I put all my hopes and dreams into my work. I put my heart and soul into my work. I look at one of the pieces I have done a long time ago and I know exactly what was happening in my life because the fabric will tell me what was happening to me at that point. You can just see the whole history of my life in my work. When you see my designs and weaving, you see me and what inspires me. And when you see me, you see my designs and weaving. We are one and the same.
Question: Do you think there is an appreciation for Indian fashion in the Western world?
Answer: There is so much press around an appreciation for Indian fashion in the Western world. The use of natural materials is the biggest trend to have emerged over the past five years and it now has a global demand. Western celebrities and non-celebrities alike have always been obsessed with our saris, jewelry, bindis and henna ‘tattoos.’ We have such a selection of weaves, textures, embroideries and textiles — that it’s hard not to fall in love with our fashion.

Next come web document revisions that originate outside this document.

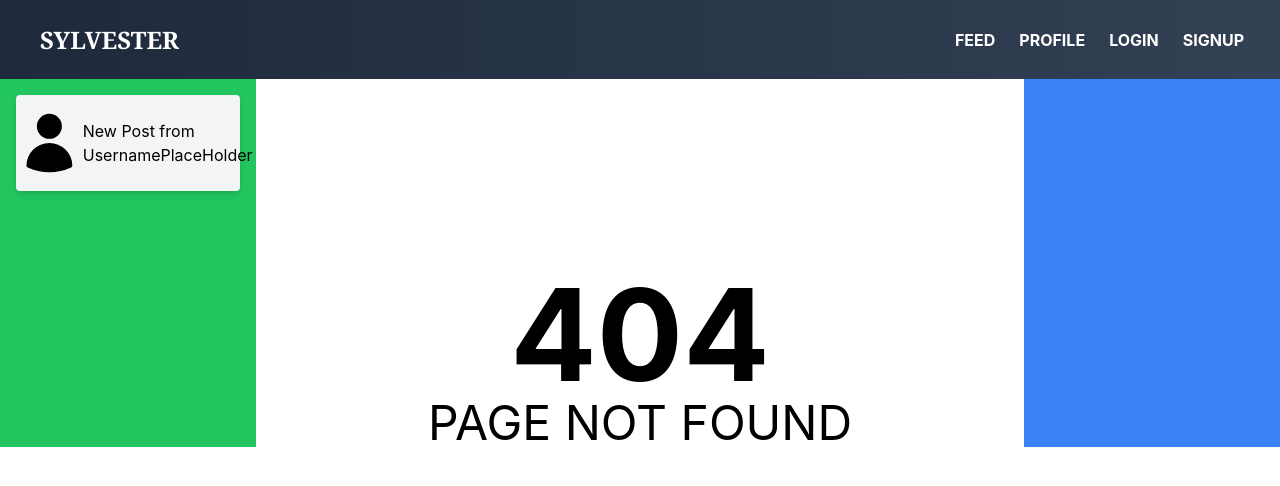
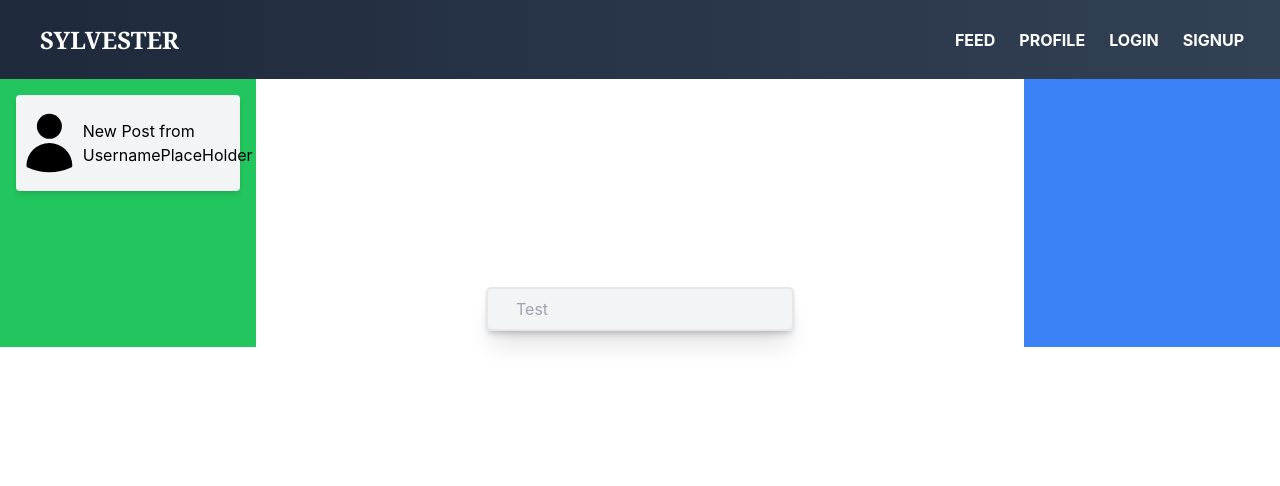
Before and after one commit to Michael-Robertson2/PrimaryKeys-P2-Frontend, a React (Create React App) app in the folder my-app/: page /tenor in a window 1280 px wide. Before the commit this address had no page. Shown: the top 486 px of the page. Built offline with nearby package versions, Linux system fonts and the light colour scheme.

Commit message:
Stub for Tenor feature

```diff
--- a/my-app/src/components/Router.tsx
+++ b/my-app/src/components/Router.tsx
@@ -7,6 +7,8 @@ import Login from '../pages/LoginPage';
 import Profile from '../pages/Profile';
 import Signup from '../pages/SignupPage';
 
+import TenorExample from '../pages/TenorExample'
+
 function Router(){
     return (
         <Routes>
@@ -15,6 +17,7 @@ function Router(){
             <Route path='/profile' element={<Profile />}/>
             <Route path='/login' element={<Login />}/>
             <Route path='/signup' element={<Signup />}/>
+            <Route path='/tenor' element={<TenorExample />}/>
             <Route path='*' element={<ErrorPage />}/>
         </Routes>
     )
--- /dev/null
+++ b/my-app/src/components/TenorSearch.tsx
@@ -0,0 +1,37 @@
+import axios from 'axios';
+
+import { useState } from "react";
+
+function TenorSearch () {
+    const [searchTerm, setSearchTerm] = useState<string>("");
+    const [searchResults, setSearchResults] = useState<[]>([]);
+
+    async function executingSearch(term: string) {
+        const apikey = "AIzaSyDWFvFcdJM08ooKmAx6d2s_Lkem53DNyJA";
+        const clientkey = "Sylvester"
+        const limit = 8;
+
+        const search_url = "https://tenor.googleapis.com/v2/search?q=" + term
+                         + "&key=" + apikey + "&client_key=" + clientkey + "&limit=" + limit;
+
+        await axios.get(search_url)
+        .then((response) => console.log(response.data.results))
+        .catch((error) => console.log(error));
+    }
+
+    function searchTenor(s: string) {
+        setSearchTerm(s);
+        executingSearch(s);
+        console.log(searchResults);
+    }
+
+    return (
+        <div className="flex rounded bg-gray-100 shadow-md m-4" >
+            <input className="bg-gray-100 shadow-xl rounded-md px-7 py-2 border-2"
+                placeholder="Test"
+                onChange = {(e) => searchTenor(e.target.value)}/>
+        </div>
+    )
+}
+
+export default TenorSearch;
--- /dev/null
+++ b/my-app/src/pages/TenorExample.tsx
@@ -0,0 +1,12 @@
+import TenorSearch from "../components/TenorSearch";
+
+function TenorExample() {
+
+    return (
+        <div className=" flex flex-col items-center pt-48">
+            <TenorSearch />
+        </div>
+    )
+}
+
+export default TenorExample;
```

Today, India has a quite strong foothold in the global fashion industry — be it our designers, textiles or saris. Not only are our designers a hit at international fashion weeks and a go-to for celebrities at red carpet events; our clothes and culture is an inspiration to many designers internationally. Indian designers are striking on the international fashion arena with incomparable, unique age-old treasures of weaves, embroideries, various fabrics and vibrant colours by combining innovation, creativity, unique styles and comfort. Indian fashion’s influence on world runways has finally become prominent enough to be dismissed by even the most fashionably cynical.
The Indian kurti for example, is positively revelling in its global fashion limelight. Even Hermes launched a sari line to try and tap into the Indian market in 2011. I think the world is ready to embrace ‘Brand India.’
Pic: Vancouver Desi